__About this exercise__: Lines in which "Tucker" appears should be pulled from the data below.

---------------

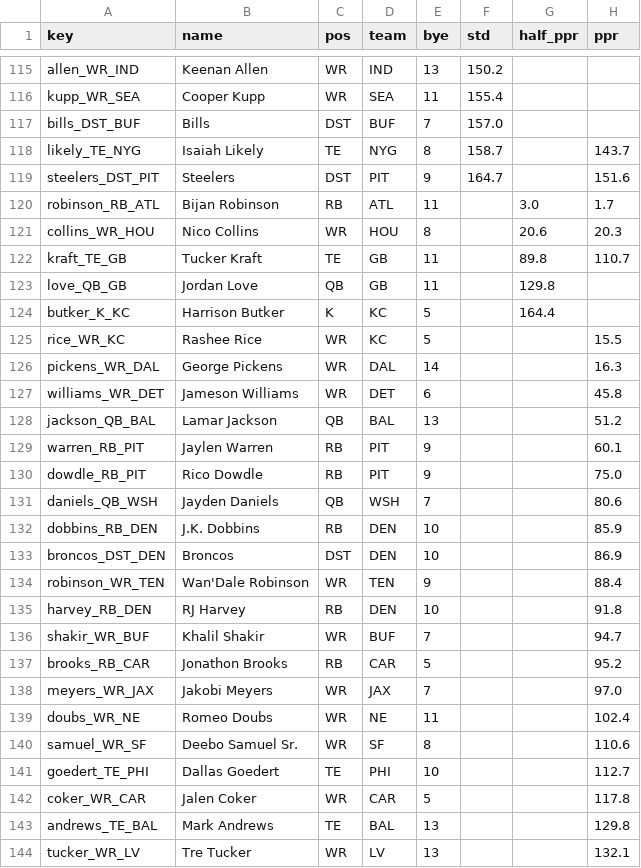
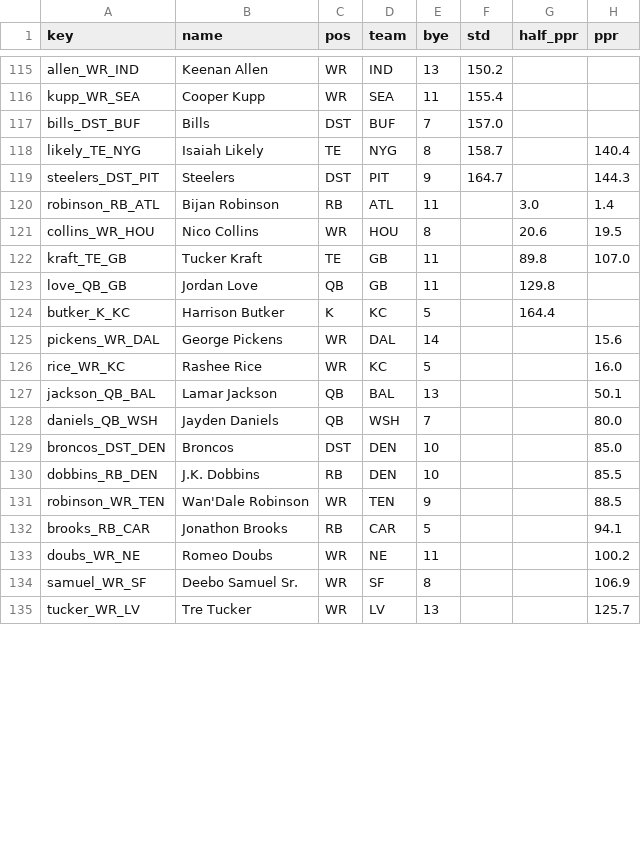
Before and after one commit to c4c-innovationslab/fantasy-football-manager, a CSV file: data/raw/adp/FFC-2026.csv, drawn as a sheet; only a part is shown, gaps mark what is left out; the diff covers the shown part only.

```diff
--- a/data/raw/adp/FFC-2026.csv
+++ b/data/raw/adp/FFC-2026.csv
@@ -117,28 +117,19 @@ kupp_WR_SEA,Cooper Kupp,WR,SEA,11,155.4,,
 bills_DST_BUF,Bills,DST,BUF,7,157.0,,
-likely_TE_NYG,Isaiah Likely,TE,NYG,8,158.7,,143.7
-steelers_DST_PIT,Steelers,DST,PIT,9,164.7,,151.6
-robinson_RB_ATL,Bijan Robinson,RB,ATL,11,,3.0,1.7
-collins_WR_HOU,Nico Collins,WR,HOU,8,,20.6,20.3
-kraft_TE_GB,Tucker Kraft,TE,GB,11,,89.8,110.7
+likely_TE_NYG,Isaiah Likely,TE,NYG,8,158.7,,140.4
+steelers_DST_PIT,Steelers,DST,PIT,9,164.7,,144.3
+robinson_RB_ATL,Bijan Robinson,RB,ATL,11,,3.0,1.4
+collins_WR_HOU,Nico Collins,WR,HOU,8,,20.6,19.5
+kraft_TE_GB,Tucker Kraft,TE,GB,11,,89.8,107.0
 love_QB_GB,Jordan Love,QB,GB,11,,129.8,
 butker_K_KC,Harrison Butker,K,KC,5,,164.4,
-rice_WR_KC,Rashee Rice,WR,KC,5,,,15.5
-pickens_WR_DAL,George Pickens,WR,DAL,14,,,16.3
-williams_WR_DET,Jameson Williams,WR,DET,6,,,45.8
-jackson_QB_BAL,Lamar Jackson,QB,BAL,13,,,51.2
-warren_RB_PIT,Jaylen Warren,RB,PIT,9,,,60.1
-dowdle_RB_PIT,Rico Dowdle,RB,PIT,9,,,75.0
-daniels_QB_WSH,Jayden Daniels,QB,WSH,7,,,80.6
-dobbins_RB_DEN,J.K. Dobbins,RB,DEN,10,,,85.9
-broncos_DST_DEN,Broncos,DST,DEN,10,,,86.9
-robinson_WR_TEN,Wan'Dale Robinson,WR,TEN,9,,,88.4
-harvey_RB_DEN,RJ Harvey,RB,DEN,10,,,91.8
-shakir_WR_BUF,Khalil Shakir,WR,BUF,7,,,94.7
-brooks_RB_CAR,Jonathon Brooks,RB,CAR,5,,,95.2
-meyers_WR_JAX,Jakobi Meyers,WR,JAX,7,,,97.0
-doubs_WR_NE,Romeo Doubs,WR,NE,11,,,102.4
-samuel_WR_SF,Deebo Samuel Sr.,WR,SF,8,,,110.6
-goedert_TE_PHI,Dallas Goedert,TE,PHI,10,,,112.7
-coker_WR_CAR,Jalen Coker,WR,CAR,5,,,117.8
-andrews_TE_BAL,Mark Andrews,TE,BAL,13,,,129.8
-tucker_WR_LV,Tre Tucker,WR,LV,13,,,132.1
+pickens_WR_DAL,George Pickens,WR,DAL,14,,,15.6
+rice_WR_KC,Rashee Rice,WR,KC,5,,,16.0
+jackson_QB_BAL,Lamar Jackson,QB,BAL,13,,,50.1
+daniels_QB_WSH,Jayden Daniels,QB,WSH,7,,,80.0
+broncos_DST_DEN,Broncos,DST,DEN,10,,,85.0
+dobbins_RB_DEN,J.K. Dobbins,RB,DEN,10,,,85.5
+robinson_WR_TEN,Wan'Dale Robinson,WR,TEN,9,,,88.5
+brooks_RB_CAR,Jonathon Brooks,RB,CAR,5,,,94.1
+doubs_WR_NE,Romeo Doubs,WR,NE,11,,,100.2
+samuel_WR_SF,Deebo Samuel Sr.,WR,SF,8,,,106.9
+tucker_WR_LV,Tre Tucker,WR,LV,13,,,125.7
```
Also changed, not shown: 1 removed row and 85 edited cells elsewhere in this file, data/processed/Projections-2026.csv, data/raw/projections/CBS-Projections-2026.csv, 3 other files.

---------------

__Written response__:
-kraft_TE_GB,Tucker Kraft,TE,GB,11,,89.8,110.7
+kraft_TE_GB,Tucker Kraft,TE,GB,11,,89.8,107.0
-tucker_WR_LV,Tre Tucker,WR,LV,13,,,132.1
+tucker_WR_LV,Tre Tucker,WR,LV,13,,,125.7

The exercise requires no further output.